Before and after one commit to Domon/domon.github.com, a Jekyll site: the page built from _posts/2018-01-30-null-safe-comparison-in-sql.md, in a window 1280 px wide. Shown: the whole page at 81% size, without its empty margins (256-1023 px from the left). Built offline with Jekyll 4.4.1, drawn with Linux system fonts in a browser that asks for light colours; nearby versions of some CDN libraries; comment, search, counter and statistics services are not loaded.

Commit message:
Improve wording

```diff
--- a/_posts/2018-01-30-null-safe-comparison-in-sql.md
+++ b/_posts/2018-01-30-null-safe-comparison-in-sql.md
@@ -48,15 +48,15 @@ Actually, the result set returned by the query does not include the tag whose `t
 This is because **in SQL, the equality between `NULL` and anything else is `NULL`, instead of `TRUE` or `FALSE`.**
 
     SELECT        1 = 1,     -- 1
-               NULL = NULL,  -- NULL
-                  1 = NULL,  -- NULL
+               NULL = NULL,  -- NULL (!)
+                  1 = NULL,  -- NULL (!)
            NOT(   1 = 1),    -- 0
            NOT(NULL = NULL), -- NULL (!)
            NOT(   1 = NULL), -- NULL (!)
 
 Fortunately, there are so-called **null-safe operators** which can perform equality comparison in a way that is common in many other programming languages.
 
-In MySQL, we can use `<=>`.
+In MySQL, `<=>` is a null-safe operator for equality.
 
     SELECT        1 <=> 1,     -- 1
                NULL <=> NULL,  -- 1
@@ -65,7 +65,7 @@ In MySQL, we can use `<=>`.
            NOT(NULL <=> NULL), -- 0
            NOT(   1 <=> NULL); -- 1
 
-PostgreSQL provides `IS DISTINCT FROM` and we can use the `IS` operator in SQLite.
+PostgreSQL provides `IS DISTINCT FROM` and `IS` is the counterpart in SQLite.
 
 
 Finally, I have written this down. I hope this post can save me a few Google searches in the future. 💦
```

---

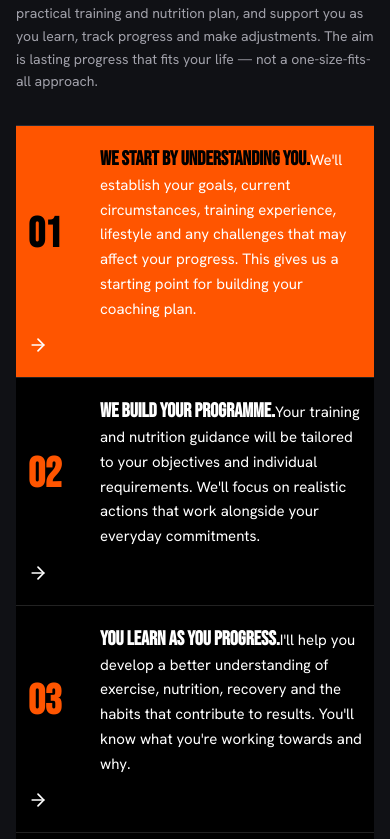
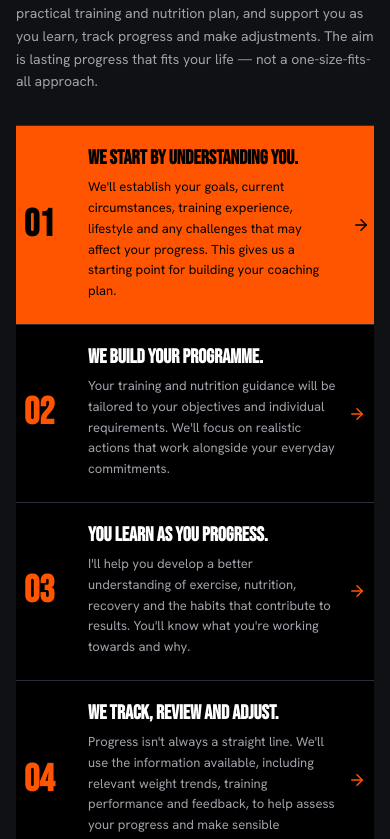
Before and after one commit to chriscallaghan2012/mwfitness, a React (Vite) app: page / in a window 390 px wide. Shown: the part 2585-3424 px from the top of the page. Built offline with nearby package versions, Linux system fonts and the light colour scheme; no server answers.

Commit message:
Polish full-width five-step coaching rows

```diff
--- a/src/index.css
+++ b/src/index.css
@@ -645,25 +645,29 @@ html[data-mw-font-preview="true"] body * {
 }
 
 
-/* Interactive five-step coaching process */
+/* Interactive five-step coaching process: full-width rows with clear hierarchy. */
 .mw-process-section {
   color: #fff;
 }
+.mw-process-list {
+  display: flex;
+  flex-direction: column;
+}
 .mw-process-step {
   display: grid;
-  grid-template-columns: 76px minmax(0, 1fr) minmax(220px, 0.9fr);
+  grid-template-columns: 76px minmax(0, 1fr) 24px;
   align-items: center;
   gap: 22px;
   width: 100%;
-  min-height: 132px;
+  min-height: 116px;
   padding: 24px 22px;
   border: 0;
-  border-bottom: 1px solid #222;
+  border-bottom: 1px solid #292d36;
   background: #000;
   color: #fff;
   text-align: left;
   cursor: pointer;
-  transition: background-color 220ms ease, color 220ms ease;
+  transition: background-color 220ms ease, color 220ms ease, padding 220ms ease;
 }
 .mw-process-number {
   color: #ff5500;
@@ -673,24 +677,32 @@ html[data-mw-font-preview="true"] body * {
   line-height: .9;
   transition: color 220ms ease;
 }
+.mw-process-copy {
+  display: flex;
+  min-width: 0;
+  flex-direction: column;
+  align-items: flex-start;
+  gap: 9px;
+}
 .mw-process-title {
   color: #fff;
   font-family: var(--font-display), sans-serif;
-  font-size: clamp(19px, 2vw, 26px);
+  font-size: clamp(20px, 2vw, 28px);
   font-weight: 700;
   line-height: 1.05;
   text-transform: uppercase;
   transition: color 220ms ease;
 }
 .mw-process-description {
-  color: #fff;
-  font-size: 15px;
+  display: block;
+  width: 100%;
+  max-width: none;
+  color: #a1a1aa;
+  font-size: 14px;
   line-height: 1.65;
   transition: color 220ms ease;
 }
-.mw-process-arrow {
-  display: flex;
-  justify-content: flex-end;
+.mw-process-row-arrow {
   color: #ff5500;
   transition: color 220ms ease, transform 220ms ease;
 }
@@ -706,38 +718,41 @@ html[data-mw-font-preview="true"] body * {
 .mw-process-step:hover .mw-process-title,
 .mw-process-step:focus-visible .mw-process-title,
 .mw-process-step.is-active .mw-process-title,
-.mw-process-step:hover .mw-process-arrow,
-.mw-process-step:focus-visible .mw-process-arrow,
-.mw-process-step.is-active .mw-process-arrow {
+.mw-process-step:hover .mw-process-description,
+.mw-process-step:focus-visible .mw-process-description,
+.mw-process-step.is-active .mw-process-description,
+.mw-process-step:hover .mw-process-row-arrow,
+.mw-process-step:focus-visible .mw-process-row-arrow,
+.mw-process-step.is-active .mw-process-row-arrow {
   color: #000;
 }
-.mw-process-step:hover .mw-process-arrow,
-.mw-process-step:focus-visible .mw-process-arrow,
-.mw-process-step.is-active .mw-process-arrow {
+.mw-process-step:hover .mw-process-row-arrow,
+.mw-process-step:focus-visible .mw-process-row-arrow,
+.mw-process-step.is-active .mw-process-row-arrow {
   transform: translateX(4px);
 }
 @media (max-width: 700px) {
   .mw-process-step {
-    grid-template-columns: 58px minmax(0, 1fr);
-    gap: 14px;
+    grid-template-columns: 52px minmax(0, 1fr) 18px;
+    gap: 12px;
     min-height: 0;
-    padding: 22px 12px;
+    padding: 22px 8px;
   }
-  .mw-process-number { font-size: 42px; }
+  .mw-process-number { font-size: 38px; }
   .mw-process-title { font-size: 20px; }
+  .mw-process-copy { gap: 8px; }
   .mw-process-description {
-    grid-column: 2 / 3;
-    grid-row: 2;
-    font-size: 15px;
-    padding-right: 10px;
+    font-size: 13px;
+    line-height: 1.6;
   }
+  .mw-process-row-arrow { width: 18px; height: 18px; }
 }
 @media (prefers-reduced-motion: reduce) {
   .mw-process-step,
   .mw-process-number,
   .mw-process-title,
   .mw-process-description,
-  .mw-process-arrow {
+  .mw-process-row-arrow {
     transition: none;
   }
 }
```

→ **Requirement**
Using the entries above, return each line that includes the word "equality".

→ **Exercise answer**
 This is because **in SQL, the equality between `NULL` and anything else is `NULL`, instead of `TRUE` or `FALSE`.**
 Fortunately, there are so-called **null-safe operators** which can perform equality comparison in a way that is common in many other programming languages.
+In MySQL, `<=>` is a null-safe operator for equality.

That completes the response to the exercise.